** Problem description **
In the records below, find the lines that include "grid" and copy each.

** Information supplied **
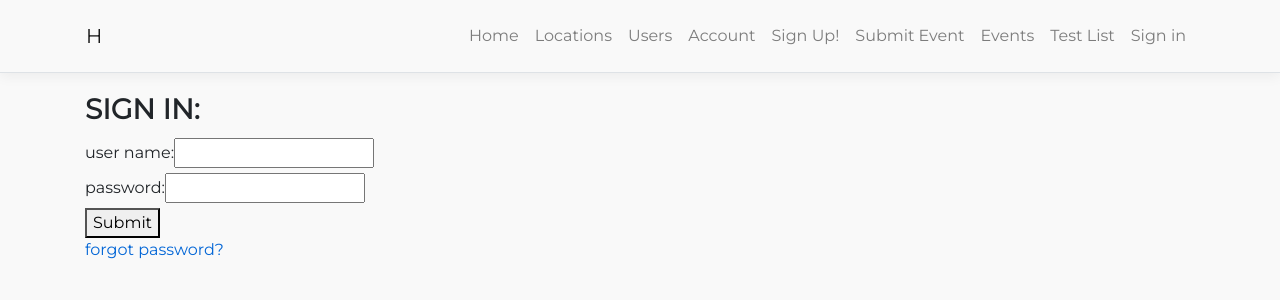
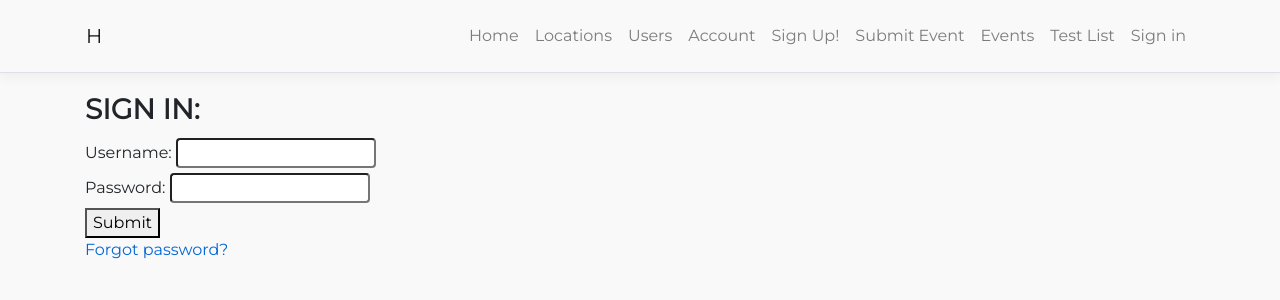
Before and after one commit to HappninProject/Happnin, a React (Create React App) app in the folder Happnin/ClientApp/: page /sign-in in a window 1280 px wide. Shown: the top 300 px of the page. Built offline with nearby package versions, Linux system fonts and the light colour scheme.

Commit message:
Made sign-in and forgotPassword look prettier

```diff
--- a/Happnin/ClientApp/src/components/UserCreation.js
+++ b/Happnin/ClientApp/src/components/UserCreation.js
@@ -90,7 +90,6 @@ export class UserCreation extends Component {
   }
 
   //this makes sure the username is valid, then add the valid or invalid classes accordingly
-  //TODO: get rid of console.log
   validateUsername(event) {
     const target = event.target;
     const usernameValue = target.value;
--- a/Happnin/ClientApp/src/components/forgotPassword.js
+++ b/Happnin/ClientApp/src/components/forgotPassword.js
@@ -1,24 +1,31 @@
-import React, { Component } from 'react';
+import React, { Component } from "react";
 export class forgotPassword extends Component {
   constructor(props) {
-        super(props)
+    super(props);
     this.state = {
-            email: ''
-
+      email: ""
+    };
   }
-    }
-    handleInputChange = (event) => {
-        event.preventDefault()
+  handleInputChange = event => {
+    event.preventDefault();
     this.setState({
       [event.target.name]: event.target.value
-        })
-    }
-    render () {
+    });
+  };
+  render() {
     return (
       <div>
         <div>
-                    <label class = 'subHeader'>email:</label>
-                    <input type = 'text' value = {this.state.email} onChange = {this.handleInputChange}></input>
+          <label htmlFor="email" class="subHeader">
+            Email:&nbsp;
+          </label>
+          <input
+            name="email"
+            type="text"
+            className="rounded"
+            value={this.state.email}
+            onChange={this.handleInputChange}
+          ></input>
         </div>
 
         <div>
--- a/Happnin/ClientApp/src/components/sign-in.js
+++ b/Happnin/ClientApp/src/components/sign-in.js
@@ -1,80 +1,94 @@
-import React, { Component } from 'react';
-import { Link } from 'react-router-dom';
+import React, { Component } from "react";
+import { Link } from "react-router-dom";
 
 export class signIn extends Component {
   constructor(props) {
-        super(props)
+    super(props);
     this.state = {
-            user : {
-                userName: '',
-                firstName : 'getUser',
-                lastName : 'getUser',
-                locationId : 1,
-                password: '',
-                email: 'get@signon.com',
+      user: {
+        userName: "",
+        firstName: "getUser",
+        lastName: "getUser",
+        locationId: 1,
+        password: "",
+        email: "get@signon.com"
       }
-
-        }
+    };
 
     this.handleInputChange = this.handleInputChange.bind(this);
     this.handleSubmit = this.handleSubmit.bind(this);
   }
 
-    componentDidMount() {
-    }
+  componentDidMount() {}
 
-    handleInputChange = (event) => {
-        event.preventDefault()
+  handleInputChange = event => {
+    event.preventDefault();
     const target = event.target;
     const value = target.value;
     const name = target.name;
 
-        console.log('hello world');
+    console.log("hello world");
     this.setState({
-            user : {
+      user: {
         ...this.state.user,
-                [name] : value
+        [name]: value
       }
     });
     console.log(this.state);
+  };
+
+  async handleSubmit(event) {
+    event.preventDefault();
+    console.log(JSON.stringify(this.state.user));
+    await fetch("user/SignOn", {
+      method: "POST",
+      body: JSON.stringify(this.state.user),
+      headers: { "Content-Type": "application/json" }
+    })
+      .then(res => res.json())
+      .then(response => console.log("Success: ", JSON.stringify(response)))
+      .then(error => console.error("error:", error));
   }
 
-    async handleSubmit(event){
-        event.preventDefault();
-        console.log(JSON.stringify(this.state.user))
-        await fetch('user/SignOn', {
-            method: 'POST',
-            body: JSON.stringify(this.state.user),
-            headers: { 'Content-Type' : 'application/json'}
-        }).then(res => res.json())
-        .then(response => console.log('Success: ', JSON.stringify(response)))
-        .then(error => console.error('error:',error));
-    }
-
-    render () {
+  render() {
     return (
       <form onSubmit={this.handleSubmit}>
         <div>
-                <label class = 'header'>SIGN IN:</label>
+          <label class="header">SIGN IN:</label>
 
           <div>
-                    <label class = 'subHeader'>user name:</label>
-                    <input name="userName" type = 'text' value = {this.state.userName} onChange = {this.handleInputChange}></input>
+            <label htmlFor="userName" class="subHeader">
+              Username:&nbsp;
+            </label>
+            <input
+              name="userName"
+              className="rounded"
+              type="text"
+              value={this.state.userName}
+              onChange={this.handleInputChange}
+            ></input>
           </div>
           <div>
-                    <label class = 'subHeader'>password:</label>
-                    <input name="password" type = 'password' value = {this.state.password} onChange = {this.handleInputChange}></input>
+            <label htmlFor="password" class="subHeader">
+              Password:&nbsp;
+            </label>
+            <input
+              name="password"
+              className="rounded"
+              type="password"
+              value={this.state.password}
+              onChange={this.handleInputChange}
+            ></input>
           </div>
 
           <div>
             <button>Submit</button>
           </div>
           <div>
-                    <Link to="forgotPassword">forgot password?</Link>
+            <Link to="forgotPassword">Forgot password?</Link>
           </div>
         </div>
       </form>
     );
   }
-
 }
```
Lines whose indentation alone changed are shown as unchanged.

---

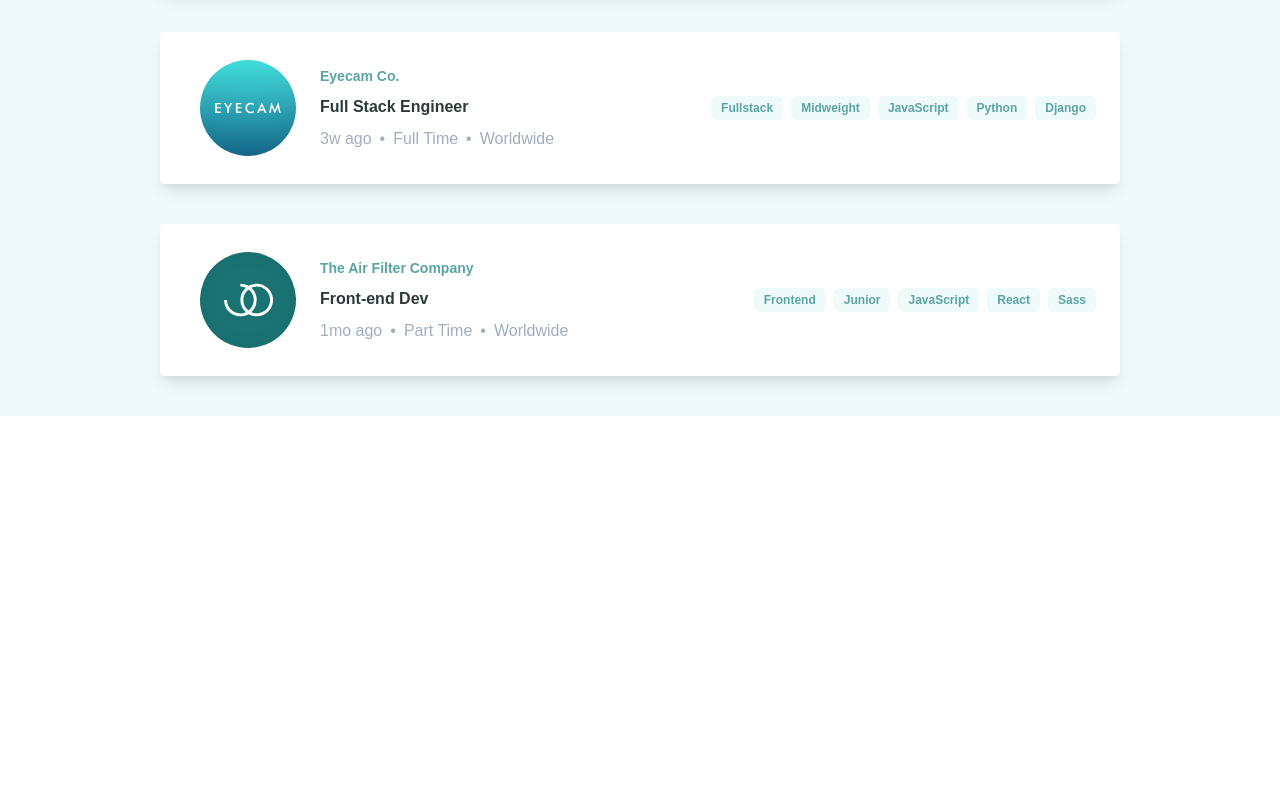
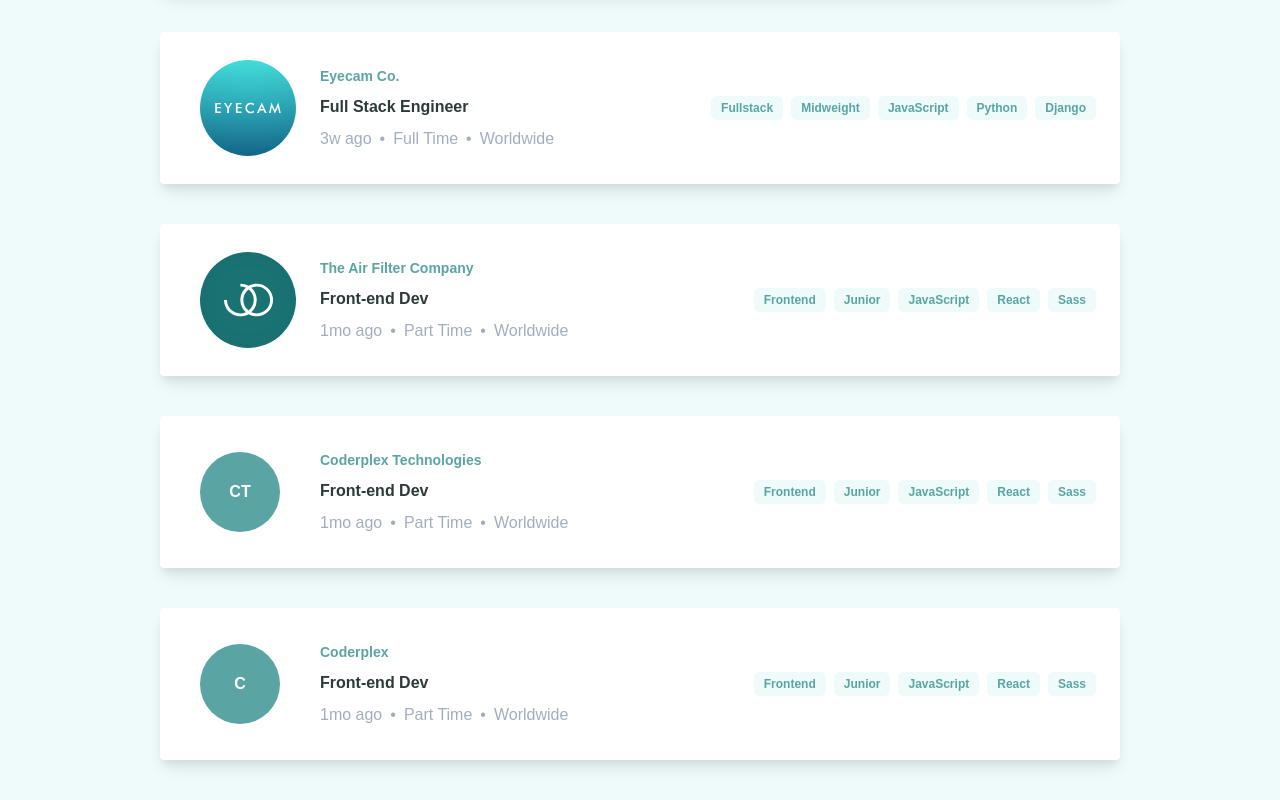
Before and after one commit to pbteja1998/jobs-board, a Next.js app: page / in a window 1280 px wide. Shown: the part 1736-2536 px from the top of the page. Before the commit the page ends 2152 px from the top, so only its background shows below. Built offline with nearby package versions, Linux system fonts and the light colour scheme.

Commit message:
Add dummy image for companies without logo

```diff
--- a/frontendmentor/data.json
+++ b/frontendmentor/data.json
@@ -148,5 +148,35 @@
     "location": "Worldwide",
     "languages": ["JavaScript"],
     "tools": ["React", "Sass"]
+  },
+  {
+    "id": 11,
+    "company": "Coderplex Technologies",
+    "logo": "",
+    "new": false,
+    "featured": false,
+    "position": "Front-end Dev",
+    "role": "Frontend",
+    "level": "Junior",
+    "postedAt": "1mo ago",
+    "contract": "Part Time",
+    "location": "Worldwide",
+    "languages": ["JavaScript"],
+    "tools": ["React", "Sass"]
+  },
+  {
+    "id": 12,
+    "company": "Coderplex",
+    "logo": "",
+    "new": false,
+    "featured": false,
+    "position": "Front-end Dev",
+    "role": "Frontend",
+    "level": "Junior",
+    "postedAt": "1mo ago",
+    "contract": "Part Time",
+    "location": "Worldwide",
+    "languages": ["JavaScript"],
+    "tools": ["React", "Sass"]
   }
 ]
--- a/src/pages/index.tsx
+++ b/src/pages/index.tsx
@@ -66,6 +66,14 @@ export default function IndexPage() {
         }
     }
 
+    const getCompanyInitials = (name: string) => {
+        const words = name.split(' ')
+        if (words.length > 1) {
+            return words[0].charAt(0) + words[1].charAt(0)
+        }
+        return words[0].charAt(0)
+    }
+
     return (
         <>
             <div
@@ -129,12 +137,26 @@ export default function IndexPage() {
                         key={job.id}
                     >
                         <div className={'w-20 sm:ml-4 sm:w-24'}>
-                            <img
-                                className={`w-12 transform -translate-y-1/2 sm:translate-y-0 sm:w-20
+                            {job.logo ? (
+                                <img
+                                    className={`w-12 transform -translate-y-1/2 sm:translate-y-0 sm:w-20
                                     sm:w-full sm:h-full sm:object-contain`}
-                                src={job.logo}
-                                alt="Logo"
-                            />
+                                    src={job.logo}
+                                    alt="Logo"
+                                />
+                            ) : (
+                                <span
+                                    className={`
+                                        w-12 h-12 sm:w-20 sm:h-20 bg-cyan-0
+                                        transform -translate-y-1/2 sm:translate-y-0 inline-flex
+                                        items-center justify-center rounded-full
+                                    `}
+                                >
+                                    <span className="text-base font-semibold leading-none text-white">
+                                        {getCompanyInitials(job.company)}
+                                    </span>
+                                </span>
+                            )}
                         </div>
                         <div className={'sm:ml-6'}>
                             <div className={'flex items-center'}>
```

---

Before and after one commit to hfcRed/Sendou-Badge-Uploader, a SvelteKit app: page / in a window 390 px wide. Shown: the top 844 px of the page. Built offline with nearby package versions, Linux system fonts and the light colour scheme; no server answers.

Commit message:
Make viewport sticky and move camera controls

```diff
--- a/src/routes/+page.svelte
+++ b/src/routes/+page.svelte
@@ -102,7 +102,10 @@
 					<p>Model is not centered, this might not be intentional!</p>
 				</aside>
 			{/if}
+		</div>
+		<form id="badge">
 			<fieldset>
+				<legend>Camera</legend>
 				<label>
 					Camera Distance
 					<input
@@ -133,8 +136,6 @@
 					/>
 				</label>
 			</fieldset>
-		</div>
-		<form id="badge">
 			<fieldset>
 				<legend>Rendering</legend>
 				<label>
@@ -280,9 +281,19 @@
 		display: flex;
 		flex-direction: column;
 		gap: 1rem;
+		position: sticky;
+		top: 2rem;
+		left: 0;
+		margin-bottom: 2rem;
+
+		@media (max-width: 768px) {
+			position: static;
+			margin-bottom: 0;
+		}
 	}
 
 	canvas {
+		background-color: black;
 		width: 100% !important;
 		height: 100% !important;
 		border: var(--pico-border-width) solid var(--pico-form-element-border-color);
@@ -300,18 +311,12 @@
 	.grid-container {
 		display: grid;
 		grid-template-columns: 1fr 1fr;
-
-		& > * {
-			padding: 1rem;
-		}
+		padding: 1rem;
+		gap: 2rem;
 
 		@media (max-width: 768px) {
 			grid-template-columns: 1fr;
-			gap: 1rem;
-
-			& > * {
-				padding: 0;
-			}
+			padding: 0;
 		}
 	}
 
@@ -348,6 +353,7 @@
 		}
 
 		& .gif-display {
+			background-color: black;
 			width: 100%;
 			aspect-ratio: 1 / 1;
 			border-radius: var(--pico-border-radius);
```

** Solution **
 	.grid-container {
 		display: grid;
 		grid-template-columns: 1fr 1fr;
 			grid-template-columns: 1fr;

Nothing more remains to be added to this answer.